### [REQUIRED WORK]
Using the data below, show every line where the word "this" occurs.

### [RECORDS PROVIDED]
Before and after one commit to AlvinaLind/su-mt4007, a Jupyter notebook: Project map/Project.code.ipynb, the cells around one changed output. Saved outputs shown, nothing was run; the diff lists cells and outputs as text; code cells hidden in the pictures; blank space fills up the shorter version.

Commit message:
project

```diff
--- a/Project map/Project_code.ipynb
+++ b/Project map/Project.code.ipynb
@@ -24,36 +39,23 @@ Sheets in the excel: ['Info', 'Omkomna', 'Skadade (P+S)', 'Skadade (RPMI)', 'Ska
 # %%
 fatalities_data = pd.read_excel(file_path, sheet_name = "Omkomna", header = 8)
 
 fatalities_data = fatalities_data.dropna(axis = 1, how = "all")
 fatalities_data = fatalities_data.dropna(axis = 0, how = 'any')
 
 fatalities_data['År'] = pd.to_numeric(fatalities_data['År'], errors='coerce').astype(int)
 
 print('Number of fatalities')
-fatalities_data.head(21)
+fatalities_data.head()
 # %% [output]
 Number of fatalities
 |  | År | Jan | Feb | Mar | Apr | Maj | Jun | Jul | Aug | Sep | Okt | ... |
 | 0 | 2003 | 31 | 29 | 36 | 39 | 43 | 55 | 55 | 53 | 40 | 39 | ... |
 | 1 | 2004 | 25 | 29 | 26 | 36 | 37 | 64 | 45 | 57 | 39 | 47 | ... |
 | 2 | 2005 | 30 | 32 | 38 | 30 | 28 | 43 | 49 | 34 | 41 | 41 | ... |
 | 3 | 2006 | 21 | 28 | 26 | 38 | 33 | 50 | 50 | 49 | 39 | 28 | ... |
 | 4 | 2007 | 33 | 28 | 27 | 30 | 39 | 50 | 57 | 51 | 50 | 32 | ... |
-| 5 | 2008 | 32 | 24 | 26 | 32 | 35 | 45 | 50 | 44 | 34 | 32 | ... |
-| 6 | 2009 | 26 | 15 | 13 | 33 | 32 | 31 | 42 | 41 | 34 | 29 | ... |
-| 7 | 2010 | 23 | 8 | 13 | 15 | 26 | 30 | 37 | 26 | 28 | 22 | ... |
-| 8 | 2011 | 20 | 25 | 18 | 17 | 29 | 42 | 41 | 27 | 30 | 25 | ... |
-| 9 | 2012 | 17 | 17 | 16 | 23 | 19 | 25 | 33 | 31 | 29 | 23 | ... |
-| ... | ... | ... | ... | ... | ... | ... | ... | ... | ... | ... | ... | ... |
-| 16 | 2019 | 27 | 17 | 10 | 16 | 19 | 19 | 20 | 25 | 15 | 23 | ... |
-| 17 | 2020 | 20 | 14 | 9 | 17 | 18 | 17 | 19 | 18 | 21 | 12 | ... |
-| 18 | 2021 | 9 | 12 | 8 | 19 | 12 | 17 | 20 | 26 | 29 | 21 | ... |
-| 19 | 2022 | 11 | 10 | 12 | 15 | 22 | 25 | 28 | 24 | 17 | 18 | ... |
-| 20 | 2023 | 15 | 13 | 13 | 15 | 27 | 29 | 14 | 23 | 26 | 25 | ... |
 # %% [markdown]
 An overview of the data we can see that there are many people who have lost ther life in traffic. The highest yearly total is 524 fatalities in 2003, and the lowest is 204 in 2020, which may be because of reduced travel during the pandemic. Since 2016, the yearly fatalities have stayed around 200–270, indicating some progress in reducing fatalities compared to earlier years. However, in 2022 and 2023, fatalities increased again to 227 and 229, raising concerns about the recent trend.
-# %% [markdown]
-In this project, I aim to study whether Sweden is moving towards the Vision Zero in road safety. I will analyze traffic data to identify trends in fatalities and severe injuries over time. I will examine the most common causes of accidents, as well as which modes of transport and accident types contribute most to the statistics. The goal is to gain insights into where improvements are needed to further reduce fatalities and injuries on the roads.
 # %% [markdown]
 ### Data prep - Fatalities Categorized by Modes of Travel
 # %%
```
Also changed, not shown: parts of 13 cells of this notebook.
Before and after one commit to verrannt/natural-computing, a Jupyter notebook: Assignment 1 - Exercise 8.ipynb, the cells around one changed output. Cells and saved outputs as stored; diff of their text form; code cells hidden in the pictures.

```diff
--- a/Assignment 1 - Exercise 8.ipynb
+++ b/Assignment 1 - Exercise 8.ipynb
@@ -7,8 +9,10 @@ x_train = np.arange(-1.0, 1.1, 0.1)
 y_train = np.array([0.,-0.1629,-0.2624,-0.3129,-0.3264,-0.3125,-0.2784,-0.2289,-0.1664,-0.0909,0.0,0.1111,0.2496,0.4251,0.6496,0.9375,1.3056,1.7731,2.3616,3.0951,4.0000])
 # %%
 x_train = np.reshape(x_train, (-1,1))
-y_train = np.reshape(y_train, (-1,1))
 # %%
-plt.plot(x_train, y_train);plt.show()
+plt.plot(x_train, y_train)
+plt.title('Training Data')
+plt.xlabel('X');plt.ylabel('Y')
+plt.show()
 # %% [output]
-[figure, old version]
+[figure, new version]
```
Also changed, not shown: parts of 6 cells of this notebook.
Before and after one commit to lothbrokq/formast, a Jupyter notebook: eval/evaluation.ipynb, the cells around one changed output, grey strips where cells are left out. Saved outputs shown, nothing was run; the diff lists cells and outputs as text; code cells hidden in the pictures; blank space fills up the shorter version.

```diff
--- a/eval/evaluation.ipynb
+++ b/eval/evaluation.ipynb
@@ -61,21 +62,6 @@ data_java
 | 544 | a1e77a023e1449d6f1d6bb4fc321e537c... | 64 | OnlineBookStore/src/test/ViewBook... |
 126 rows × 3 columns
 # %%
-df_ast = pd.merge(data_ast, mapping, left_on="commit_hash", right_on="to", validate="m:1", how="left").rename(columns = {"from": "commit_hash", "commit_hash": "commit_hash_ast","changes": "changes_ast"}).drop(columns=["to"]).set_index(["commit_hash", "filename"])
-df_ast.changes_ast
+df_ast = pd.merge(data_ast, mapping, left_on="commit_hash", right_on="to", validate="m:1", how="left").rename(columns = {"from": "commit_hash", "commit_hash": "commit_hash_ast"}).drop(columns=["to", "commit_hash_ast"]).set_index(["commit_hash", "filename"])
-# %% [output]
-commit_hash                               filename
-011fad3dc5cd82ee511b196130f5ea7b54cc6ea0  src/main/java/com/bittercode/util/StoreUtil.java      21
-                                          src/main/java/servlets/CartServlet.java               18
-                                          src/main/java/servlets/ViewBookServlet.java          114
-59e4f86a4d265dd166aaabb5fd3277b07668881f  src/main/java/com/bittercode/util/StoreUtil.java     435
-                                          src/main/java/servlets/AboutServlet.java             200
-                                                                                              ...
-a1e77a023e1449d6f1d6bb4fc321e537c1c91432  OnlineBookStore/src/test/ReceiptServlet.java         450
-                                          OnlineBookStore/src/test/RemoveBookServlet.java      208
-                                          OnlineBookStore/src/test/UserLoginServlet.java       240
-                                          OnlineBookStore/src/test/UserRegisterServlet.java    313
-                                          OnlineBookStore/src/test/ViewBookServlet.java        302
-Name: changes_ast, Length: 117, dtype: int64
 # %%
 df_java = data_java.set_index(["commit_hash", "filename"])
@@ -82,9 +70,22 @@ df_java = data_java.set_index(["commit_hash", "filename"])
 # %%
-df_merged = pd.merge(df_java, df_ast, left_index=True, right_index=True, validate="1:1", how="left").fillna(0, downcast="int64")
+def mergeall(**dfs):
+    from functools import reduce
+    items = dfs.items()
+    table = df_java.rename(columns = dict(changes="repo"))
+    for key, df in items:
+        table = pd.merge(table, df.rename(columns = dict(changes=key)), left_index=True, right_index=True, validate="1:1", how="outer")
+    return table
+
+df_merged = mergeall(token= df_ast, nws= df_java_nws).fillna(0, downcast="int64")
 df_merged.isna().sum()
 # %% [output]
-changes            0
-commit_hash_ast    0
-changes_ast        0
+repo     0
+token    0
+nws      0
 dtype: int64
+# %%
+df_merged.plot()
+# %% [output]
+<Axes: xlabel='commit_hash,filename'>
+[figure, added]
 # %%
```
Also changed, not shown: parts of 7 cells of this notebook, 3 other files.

### [PROBLEM SOLUTION]
-In this project, I aim to study whether Sweden is moving towards the Vision Zero in road safety. I will analyze traffic data to identify trends in fatalities and severe injuries over time. I will examine the most common causes of accidents, as well as which modes of transport and accident types contribute most to the statistics. The goal is to gain insights into where improvements are needed to further reduce fatalities and injuries on the roads.
Also changed, not shown: parts of 13 cells of this notebook.
Also changed, not shown: parts of 6 cells of this notebook.
Also changed, not shown: parts of 7 cells of this notebook, 3 other files.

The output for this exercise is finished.